§ **Task requirements**: From the first line to the last, repeat the data exactly but leave out the pictures.

§ **Available data**:
====================
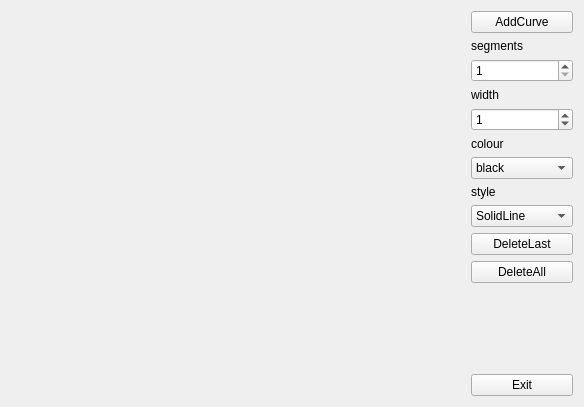
First picture: the form in curve.ui, repository Siterina/ComputerGraphics_7_8, before the edit.
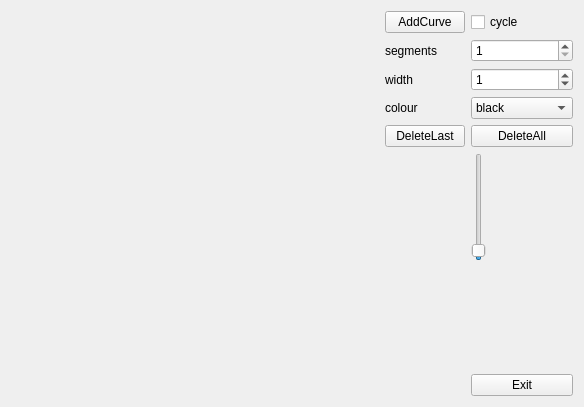
Second picture: the form after the edit.

```diff
--- a/curve.ui
+++ b/curve.ui
@@ -29,35 +29,21 @@
    </item>
    <item>
     <layout class="QGridLayout" name="gridLayout">
-     <item row="11" column="0">
-      <widget class="QPushButton" name="delete_last">
+     <item row="6" column="1">
+      <widget class="QPushButton" name="delete_all">
        <property name="text">
-        <string>DeleteLast</string>
+        <string>DeleteAll</string>
        </property>
       </widget>
      </item>
-     <item row="8" column="0">
-      <widget class="QLabel" name="label_4">
-       <property name="text">
-        <string>style</string>
-       </property>
-      </widget>
-     </item>
-     <item row="1" column="0">
+     <item row="2" column="0">
       <widget class="QLabel" name="label">
        <property name="text">
         <string>segments</string>
        </property>
       </widget>
      </item>
-     <item row="0" column="0">
-      <widget class="QPushButton" name="add_curve">
-       <property name="text">
-        <string>AddCurve</string>
-       </property>
-      </widget>
-     </item>
-     <item row="2" column="0">
+     <item row="2" column="1">
       <widget class="QSpinBox" name="segments">
        <property name="minimum">
         <number>1</number>
@@ -67,6 +53,57 @@
        </property>
       </widget>
      </item>
+     <item row="5" column="0">
+      <widget class="QLabel" name="label_3">
+       <property name="text">
+        <string>colour</string>
+       </property>
+      </widget>
+     </item>
+     <item row="5" column="1">
+      <widget class="QComboBox" name="colour_change">
+       <item>
+        <property name="text">
+         <string>black</string>
+        </property>
+       </item>
+       <item>
+        <property name="text">
+         <string>red</string>
+        </property>
+       </item>
+       <item>
+        <property name="text">
+         <string>green</string>
+        </property>
+       </item>
+       <item>
+        <property name="text">
+         <string>blue</string>
+        </property>
+       </item>
+       <item>
+        <property name="text">
+         <string>yellow</string>
+        </property>
+       </item>
+       <item>
+        <property name="text">
+         <string>darkMagenta</string>
+        </property>
+       </item>
+      </widget>
+     </item>
+     <item row="3" column="1">
+      <widget class="QSpinBox" name="width">
+       <property name="maximum">
+        <number>10</number>
+       </property>
+       <property name="value">
+        <number>1</number>
+       </property>
+      </widget>
+     </item>
      <item row="3" column="0">
       <widget class="QLabel" name="label_2">
        <property name="text">
@@ -74,14 +111,44 @@
        </property>
       </widget>
      </item>
-     <item row="14" column="0">
-      <widget class="QPushButton" name="exit">
+     <item row="6" column="0">
+      <widget class="QPushButton" name="delete_last">
        <property name="text">
-        <string>Exit</string>
+        <string>DeleteLast</string>
        </property>
       </widget>
      </item>
-     <item row="13" column="0">
+     <item row="1" column="0">
+      <widget class="QPushButton" name="add_curve">
+       <property name="text">
+        <string>AddCurve</string>
+       </property>
+      </widget>
+     </item>
+     <item row="1" column="1">
+      <widget class="QCheckBox" name="cycleBox">
+       <property name="text">
+        <string>cycle</string>
+       </property>
+      </widget>
+     </item>
+     <item row="7" column="1">
+      <widget class="QSlider" name="angleChange">
+       <property name="maximum">
+        <number>360</number>
+       </property>
+       <property name="singleStep">
+        <number>5</number>
+       </property>
+       <property name="value">
+        <number>10</number>
+       </property>
+       <property name="orientation">
+        <enum>Qt::Vertical</enum>
+       </property>
+      </widget>
+     </item>
+     <item row="8" column="1">
       <spacer name="verticalSpacer">
        <property name="orientation">
         <enum>Qt::Vertical</enum>
@@ -94,88 +161,13 @@
        </property>
       </spacer>
      </item>
-     <item row="6" column="0">
-      <widget class="QLabel" name="label_3">
+     <item row="9" column="1">
+      <widget class="QPushButton" name="exit">
        <property name="text">
-        <string>colour</string>
+        <string>Exit</string>
        </property>
       </widget>
      </item>
-     <item row="4" column="0">
-      <widget class="QSpinBox" name="width">
-       <property name="maximum">
-        <number>10</number>
-       </property>
-       <property name="value">
-        <number>1</number>
-       </property>
-      </widget>
-     </item>
-     <item row="12" column="0">
-      <widget class="QPushButton" name="delete_all">
-       <property name="text">
-        <string>DeleteAll</string>
-       </property>
-      </widget>
-     </item>
-     <item row="7" column="0">
-      <widget class="QComboBox" name="colour_change">
-       <item>
-        <property name="text">
-         <string>black</string>
-        </property>
-       </item>
-       <item>
-        <property name="text">
-         <string>red</string>
-        </property>
-       </item>
-       <item>
-        <property name="text">
-         <string>green</string>
-        </property>
-       </item>
-       <item>
-        <property name="text">
-         <string>blue</string>
-        </property>
-       </item>
-       <item>
-        <property name="text">
-         <string>yellow</string>
-        </property>
-       </item>
-       <item>
-        <property name="text">
-         <string>darkMagenta</string>
-        </property>
-       </item>
-      </widget>
-     </item>
-     <item row="9" column="0">
-      <widget class="QComboBox" name="style_change">
-       <item>
-        <property name="text">
-         <string>SolidLine</string>
-        </property>
-       </item>
-       <item>
-        <property name="text">
-         <string>DashLine</string>
-        </property>
-       </item>
-       <item>
-        <property name="text">
-         <string>DotLine</string>
-        </property>
-       </item>
-       <item>
-        <property name="text">
-         <string>DashDotLine</string>
-        </property>
-       </item>
-      </widget>
-     </item>
     </layout>
    </item>
   </layout>
```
====================
§ **Task response**:
First picture: the form in curve.ui, repository Siterina/ComputerGraphics_7_8, before the edit.
Second picture: the form after the edit.

```diff
--- a/curve.ui
+++ b/curve.ui
@@ -29,35 +29,21 @@
    </item>
    <item>
     <layout class="QGridLayout" name="gridLayout">
-     <item row="11" column="0">
-      <widget class="QPushButton" name="delete_last">
+     <item row="6" column="1">
+      <widget class="QPushButton" name="delete_all">
        <property name="text">
-        <string>DeleteLast</string>
+        <string>DeleteAll</string>
        </property>
       </widget>
      </item>
-     <item row="8" column="0">
-      <widget class="QLabel" name="label_4">
-       <property name="text">
-        <string>style</string>
-       </property>
-      </widget>
-     </item>
-     <item row="1" column="0">
+     <item row="2" column="0">
       <widget class="QLabel" name="label">
        <property name="text">
         <string>segments</string>
        </property>
       </widget>
      </item>
-     <item row="0" column="0">
-      <widget class="QPushButton" name="add_curve">
-       <property name="text">
-        <string>AddCurve</string>
-       </property>
-      </widget>
-     </item>
-     <item row="2" column="0">
+     <item row="2" column="1">
       <widget class="QSpinBox" name="segments">
        <property name="minimum">
         <number>1</number>
@@ -67,6 +53,57 @@
        </property>
       </widget>
      </item>
+     <item row="5" column="0">
+      <widget class="QLabel" name="label_3">
+       <property name="text">
+        <string>colour</string>
+       </property>
+      </widget>
+     </item>
+     <item row="5" column="1">
+      <widget class="QComboBox" name="colour_change">
+       <item>
+        <property name="text">
+         <string>black</string>
+        </property>
+       </item>
+       <item>
+        <property name="text">
+         <string>red</string>
+        </property>
+       </item>
+       <item>
+        <property name="text">
+         <string>green</string>
+        </property>
+       </item>
+       <item>
+        <property name="text">
+         <string>blue</string>
+        </property>
+       </item>
+       <item>
+        <property name="text">
+         <string>yellow</string>
+        </property>
+       </item>
+       <item>
+        <property name="text">
+         <string>darkMagenta</string>
+        </property>
+       </item>
+      </widget>
+     </item>
+     <item row="3" column="1">
+      <widget class="QSpinBox" name="width">
+       <property name="maximum">
+        <number>10</number>
+       </property>
+       <property name="value">
+        <number>1</number>
+       </property>
+      </widget>
+     </item>
      <item row="3" column="0">
       <widget class="QLabel" name="label_2">
        <property name="text">
@@ -74,14 +111,44 @@
        </property>
       </widget>
      </item>
-     <item row="14" column="0">
-      <widget class="QPushButton" name="exit">
+     <item row="6" column="0">
+      <widget class="QPushButton" name="delete_last">
        <property name="text">
-        <string>Exit</string>
+        <string>DeleteLast</string>
        </property>
       </widget>
      </item>
-     <item row="13" column="0">
+     <item row="1" column="0">
+      <widget class="QPushButton" name="add_curve">
+       <property name="text">
+        <string>AddCurve</string>
+       </property>
+      </widget>
+     </item>
+     <item row="1" column="1">
+      <widget class="QCheckBox" name="cycleBox">
+       <property name="text">
+        <string>cycle</string>
+       </property>
+      </widget>
+     </item>
+     <item row="7" column="1">
+      <widget class="QSlider" name="angleChange">
+       <property name="maximum">
+        <number>360</number>
+       </property>
+       <property name="singleStep">
+        <number>5</number>
+       </property>
+       <property name="value">
+        <number>10</number>
+       </property>
+       <property name="orientation">
+        <enum>Qt::Vertical</enum>
+       </property>
+      </widget>
+     </item>
+     <item row="8" column="1">
       <spacer name="verticalSpacer">
        <property name="orientation">
         <enum>Qt::Vertical</enum>
@@ -94,88 +161,13 @@
        </property>
       </spacer>
      </item>
-     <item row="6" column="0">
-      <widget class="QLabel" name="label_3">
+     <item row="9" column="1">
+      <widget class="QPushButton" name="exit">
        <property name="text">
-        <string>colour</string>
+        <string>Exit</string>
        </property>
       </widget>
      </item>
-     <item row="4" column="0">
-      <widget class="QSpinBox" name="width">
-       <property name="maximum">
-        <number>10</number>
-       </property>
-       <property name="value">
-        <number>1</number>
-       </property>
-      </widget>
-     </item>
-     <item row="12" column="0">
-      <widget class="QPushButton" name="delete_all">
-       <property name="text">
-        <string>DeleteAll</string>
-       </property>
-      </widget>
-     </item>
-     <item row="7" column="0">
-      <widget class="QComboBox" name="colour_change">
-       <item>
-        <property name="text">
-         <string>black</string>
-        </property>
-       </item>
-       <item>
-        <property name="text">
-         <string>red</string>
-        </property>
-       </item>
-       <item>
-        <property name="text">
-         <string>green</string>
-        </property>
-       </item>
-       <item>
-        <property name="text">
-         <string>blue</string>
-        </property>
-       </item>
-       <item>
-        <property name="text">
-         <string>yellow</string>
-        </property>
-       </item>
-       <item>
-        <property name="text">
-         <string>darkMagenta</string>
-        </property>
-       </item>
-      </widget>
-     </item>
-     <item row="9" column="0">
-      <widget class="QComboBox" name="style_change">
-       <item>
-        <property name="text">
-         <string>SolidLine</string>
-        </property>
-       </item>
-       <item>
-        <property name="text">
-         <string>DashLine</string>
-        </property>
-       </item>
-       <item>
-        <property name="text">
-         <string>DotLine</string>
-        </property>
-       </item>
-       <item>
-        <property name="text">
-         <string>DashDotLine</string>
-        </property>
-       </item>
-      </widget>
-     </item>
     </layout>
    </item>
   </layout>
```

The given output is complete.